“Be still, and know that I am God” – Psalm 46.10
All too often in our ministry settings, whether we are in youth ministry or not, we find ourselves talking A LOT. It might be a sermon on Sunday morning, leading a small group Bible study, or among our peers on campus. For myself, I have found that I am gaining the theological language needed to articulate my faith in ways that were not possible in the past, and I want to share these new words and thoughts with anyone who will listen (just ask my wife!).
But what if we were silent? What if our first instinct was to be still and listen to the person speaking to us and looking for where God is at work in their life?
During my time at Wesley, the most formative experiences for me have been when I have been able to verbally articulate what I believe and why I believe it. This has occurred when professors have allowed me the opportunity to raise questions and wrestle with my own thoughts out loud during class, and also during conversations with professors and other students in an informal setting. This is exactly what being still and listening when working with young people is all about.
I have found that when I am teaching a confirmation lesson, my students learn more from reading a text and dissecting it for themselves instead of me spoon-feeding answers to them. At first students will sometimes become frustrated or annoyed, but when you encourage and guide them (instead of immediately answering their questions for them) students will begin to take ownership of their own spiritual formation. The key is to provide students with the opportunity to do so.
For those specifically working in youth ministry, listening and being still is a great way to gain insight into the lives of the young people you minister to. As stated in the article, a simple, thoughtful question can help a young person to lower their defenses and begin a dialogue.
A simple act of kindness might be the difference between a young person seeing where God is at work in their life versus thinking they are on their journey alone. As hokey as that might sound, youth ministry is about engaging youth and being apart of God’s redemptive work with them, and none of that is possible if we do not let them get a word in or drown out their stories and experiences with our own words.

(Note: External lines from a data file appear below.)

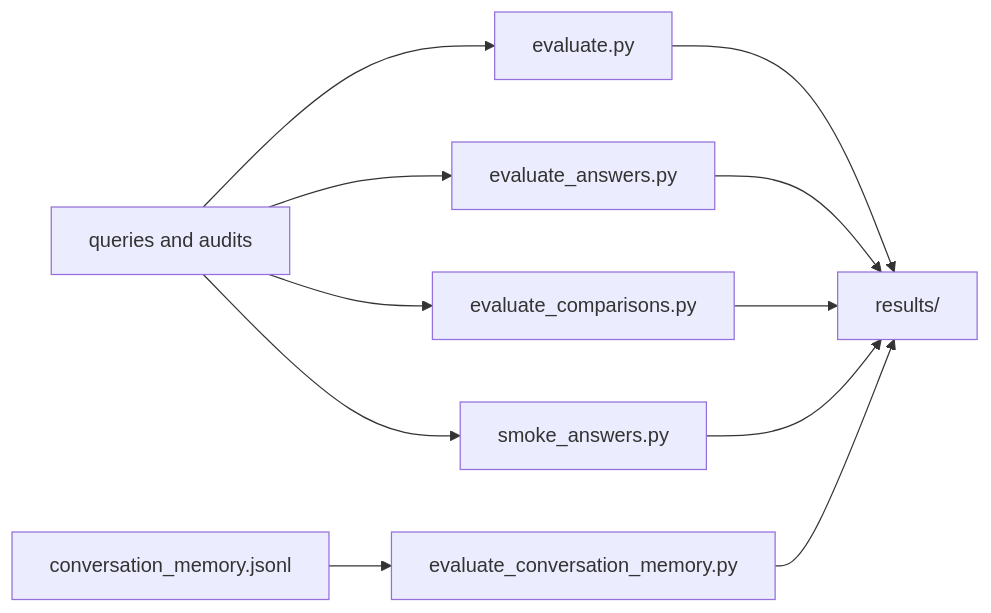
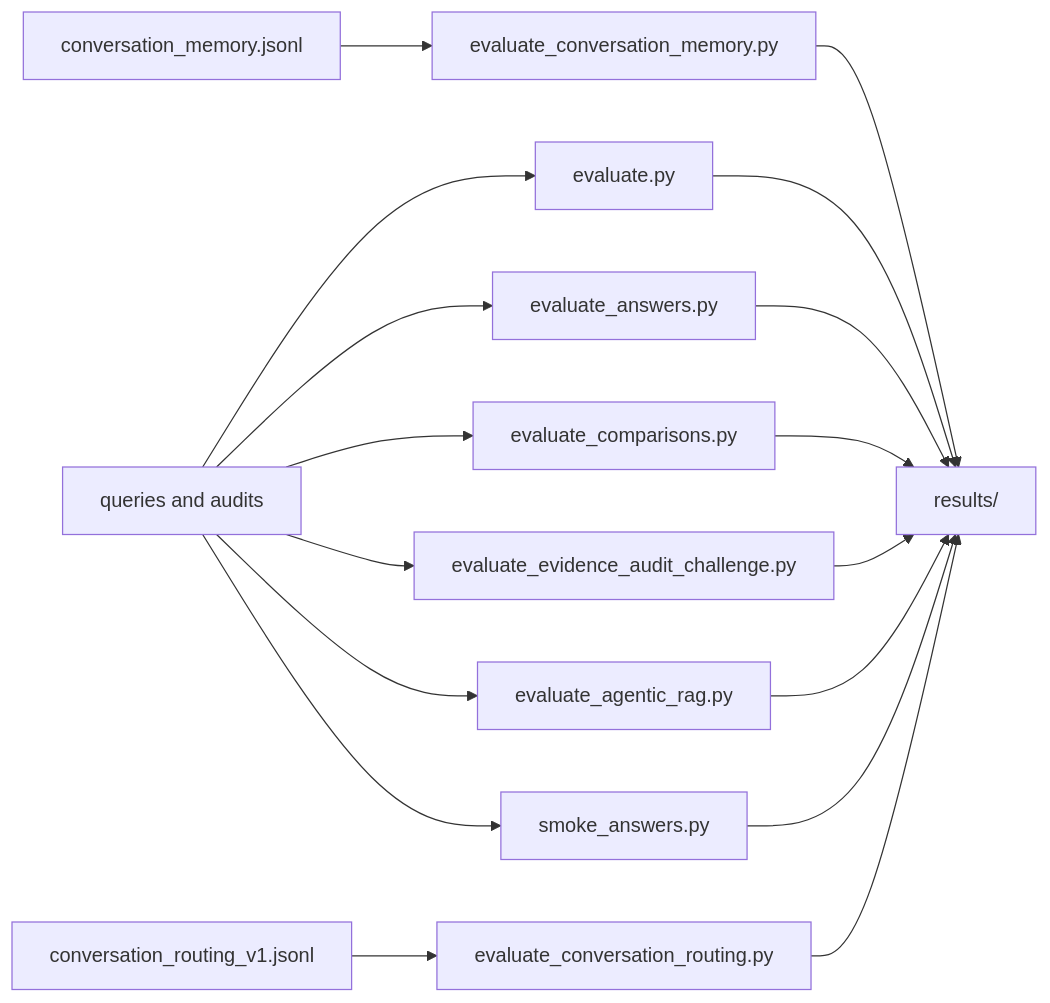
The diagram in data/evaluation/README.md (nikolabakic/Banking-Technology-and-Operational-Risk-Intelligence-Assistant), drawn with Mermaid before and after one commit. The commit also changed other lines of this file and 18 other files, not shown here.

````diff
--- a/data/evaluation/README.md
+++ b/data/evaluation/README.md
@@ -24,13 +27,19 @@
 ```mermaid
 flowchart LR
     Contracts[queries and audits] --> Retrieval[evaluate.py]
     Contracts --> Answers[evaluate_answers.py]
     Memory[conversation_memory.jsonl] --> Conversation[evaluate_conversation_memory.py]
     Contracts --> Compare[evaluate_comparisons.py]
+    Routing[conversation_routing_v1.jsonl] --> RouteEval[evaluate_conversation_routing.py]
+    Contracts --> EvidenceAudit[evaluate_evidence_audit_challenge.py]
+    Contracts --> Agentic[evaluate_agentic_rag.py]
     Retrieval --> Results[results/]
     Answers --> Results
     Conversation --> Results
     Compare --> Results
+    RouteEval --> Results
+    EvidenceAudit --> Results
+    Agentic --> Results
     Contracts --> Smoke[smoke_answers.py]
     Smoke --> Results
 ```
````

For more on shutting up, check out this article by Jonathan McKee on Youth Specialties